All night, every night, the North Star is right where it always is – half way up, due north. Many are surprised that the North Star is not the brightest star in the heavens. It is not its brightness, but its location directly above the Earth’s North Pole that makes this the Pole Star. As the Earth spins on its axis, this star remains fixed in the same place, while the rest of the skies pivots around it.
The Big Dipper is beginning to drop a little into the northwestern skies from its position at the top of the sky in May. A Seneca Indian legend tells us that the bowl of the dipper is really a bear, with the closest star to the bowl a hunter with a bow and arrow. The middle star is a hunter with a cooking pot, and the third star is another hunter, gathering firewood to cook with.

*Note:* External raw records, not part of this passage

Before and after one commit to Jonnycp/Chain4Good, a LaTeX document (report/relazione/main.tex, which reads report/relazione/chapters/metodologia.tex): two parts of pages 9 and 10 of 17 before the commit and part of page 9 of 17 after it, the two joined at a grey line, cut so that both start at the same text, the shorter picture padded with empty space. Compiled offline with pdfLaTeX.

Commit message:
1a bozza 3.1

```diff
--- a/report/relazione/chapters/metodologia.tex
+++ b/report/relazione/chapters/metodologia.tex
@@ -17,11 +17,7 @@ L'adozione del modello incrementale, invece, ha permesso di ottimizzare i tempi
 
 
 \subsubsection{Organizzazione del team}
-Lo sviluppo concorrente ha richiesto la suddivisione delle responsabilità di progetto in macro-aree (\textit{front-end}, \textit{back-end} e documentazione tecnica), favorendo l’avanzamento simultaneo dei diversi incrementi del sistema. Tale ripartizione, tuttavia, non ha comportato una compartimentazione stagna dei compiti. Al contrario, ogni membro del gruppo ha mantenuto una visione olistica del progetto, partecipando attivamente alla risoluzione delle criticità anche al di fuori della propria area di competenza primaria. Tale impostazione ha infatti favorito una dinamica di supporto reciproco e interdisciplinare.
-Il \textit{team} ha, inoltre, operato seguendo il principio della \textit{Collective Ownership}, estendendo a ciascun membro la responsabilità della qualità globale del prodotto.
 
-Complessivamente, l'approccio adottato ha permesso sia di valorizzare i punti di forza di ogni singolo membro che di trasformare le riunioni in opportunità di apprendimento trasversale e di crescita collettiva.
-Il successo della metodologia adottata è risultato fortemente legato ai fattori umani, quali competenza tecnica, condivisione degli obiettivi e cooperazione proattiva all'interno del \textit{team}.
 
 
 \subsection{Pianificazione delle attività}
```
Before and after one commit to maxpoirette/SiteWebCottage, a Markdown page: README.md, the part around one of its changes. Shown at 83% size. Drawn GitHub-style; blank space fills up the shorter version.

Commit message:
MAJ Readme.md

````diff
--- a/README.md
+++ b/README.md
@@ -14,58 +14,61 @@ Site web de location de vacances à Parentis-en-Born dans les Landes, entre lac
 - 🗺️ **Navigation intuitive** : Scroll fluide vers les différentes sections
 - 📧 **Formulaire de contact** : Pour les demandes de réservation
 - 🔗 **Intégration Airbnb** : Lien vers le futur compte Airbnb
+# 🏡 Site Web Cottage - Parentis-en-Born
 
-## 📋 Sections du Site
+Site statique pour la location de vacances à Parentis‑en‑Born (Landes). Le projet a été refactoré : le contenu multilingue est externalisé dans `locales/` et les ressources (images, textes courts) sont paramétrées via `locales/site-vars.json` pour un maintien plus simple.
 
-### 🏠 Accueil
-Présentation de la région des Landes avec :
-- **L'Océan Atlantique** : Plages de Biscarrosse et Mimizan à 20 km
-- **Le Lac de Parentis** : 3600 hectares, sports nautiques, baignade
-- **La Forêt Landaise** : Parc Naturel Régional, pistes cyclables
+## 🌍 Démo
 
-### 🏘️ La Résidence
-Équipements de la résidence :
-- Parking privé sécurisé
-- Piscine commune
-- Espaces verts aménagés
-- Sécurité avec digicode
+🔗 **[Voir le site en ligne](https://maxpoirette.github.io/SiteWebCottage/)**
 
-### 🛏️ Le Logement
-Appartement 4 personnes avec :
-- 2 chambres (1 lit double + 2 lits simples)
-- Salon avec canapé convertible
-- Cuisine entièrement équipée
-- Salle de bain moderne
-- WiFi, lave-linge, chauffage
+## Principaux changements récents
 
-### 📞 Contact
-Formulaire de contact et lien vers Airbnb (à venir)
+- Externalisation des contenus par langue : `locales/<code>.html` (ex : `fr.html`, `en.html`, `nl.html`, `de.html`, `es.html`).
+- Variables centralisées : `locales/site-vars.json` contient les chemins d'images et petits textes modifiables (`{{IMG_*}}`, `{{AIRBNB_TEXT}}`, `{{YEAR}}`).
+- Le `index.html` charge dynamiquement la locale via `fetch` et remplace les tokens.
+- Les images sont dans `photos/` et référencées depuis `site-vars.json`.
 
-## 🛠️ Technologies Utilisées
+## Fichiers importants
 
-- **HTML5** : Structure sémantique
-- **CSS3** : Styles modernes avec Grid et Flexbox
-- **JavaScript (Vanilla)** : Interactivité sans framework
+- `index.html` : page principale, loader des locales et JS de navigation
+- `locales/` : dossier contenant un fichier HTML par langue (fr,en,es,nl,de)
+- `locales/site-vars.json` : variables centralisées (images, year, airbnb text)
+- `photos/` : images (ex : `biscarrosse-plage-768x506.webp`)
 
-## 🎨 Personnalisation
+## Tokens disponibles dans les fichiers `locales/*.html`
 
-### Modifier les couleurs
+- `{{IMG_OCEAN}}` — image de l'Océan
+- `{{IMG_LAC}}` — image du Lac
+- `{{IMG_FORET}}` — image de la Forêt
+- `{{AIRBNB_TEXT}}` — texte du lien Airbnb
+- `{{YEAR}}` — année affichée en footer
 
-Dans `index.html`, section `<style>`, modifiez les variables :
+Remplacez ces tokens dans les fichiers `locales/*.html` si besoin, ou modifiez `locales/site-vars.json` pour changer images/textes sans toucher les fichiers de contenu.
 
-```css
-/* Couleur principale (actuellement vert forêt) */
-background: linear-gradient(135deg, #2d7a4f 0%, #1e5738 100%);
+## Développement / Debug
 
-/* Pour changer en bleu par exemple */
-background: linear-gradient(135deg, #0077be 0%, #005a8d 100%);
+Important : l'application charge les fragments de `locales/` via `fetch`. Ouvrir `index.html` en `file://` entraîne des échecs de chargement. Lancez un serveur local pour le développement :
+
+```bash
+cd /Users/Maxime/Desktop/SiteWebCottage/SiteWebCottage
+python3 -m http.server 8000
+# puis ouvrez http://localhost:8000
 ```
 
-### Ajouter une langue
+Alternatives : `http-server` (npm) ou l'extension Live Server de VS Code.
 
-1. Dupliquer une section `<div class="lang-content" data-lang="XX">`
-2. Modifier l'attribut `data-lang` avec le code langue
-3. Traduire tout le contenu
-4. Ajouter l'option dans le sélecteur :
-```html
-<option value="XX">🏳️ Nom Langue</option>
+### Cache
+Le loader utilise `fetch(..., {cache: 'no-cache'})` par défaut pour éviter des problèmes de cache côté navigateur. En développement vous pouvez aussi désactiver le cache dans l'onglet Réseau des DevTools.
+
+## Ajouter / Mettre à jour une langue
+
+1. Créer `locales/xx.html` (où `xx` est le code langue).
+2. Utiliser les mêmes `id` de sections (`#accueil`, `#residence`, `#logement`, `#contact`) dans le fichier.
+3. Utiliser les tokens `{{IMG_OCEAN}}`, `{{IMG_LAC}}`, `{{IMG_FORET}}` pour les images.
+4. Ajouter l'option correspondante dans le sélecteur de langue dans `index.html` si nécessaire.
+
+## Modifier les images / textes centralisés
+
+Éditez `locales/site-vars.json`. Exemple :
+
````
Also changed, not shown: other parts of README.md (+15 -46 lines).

Near 1 o’clock tomorrow morning, night owls should look to the east-southeast, where a waning Gibbous Moon rises well to the right of our distant planetary cousin Saturn. They remain low as they climb into the southeast by 4 o’clock, as the twilight signals the end of our short night. Well to the left and even lower in the east, Jupiter returns to view for early risers.